The Old Testament Hebrew Bible raises questions of interpretation for a Christian. To what extent am I, as a Christian, projecting Christian views and values on the children of Israel, the people of Israel, the Israelites? There are various terms that translators have used to describe the slowing forming group of Yahweh believers over three thousand years ago. Yahweh was their God and intervened in their lives. They had a special relationship or covenant with him. The Hebrew sacred writings were incorporated into Christianity because all the early Christians were Jewish. However, the writings were not originally meant for Christians, but for the Hebrew people. Can I really fully understand the Semitic thought process of three thousand years ago? Will I be able to appreciate how important the promised land of Israel was to Jewish people? What role did the exodus from Egypt, the Temple, the exile, and the various codes play in their lives? I can try, but I doubt if I will be fully successful.

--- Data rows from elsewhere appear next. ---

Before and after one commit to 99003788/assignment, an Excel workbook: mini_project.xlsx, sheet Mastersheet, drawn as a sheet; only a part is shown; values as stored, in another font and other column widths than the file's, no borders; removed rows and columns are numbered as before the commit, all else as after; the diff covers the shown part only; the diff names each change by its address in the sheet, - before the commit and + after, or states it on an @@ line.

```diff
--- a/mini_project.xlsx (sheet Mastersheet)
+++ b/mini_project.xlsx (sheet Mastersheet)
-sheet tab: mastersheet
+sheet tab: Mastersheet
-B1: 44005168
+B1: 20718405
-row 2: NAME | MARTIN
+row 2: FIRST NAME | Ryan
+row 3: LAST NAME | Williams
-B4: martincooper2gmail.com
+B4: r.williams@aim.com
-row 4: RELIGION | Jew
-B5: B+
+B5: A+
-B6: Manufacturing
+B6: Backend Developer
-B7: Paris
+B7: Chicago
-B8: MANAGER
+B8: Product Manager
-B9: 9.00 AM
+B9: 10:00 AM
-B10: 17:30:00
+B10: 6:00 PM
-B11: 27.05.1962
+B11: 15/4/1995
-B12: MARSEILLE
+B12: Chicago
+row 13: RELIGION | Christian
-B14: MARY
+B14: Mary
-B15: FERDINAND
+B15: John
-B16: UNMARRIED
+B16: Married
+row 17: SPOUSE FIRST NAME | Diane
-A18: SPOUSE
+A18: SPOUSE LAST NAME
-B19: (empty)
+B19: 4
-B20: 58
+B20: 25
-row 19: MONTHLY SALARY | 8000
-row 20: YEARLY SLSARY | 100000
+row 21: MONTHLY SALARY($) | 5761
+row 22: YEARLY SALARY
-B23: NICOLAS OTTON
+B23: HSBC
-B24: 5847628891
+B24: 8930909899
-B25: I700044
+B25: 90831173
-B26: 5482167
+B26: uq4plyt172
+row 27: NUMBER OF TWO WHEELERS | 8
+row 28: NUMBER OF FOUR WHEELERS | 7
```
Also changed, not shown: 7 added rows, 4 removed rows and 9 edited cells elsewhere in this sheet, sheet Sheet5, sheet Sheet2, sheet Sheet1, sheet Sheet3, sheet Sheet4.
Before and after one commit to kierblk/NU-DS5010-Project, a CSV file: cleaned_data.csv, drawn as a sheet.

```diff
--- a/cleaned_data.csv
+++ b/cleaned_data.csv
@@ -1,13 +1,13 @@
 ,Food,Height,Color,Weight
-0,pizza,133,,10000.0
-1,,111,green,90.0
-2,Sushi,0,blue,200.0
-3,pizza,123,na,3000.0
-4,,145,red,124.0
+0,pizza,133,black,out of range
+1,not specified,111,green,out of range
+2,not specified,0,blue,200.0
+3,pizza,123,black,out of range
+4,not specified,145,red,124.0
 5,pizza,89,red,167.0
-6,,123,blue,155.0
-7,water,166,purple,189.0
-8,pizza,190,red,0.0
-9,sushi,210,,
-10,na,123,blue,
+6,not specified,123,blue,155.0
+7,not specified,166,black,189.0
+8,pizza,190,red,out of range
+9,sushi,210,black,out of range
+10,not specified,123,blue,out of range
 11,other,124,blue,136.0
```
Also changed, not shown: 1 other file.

The Writings, as they were referred to in the New Testament, were the poetic or wisdom books. They include the Psalms, some written by David, but mostly ranging from the 10th–4th century BCE, and the Proverbs, ascribed to Solomon, ranging from the 9th century–3rd century BCE, as well as the Book of Job, from the 6th century BCE. Both the Psalms and Proverbs were written over a period of time, but they each have an author attributed to them, King David to the Psalms, and King Solomon to the Proverbs. Job was not an Israelite, but his story was instructive to the Israelites.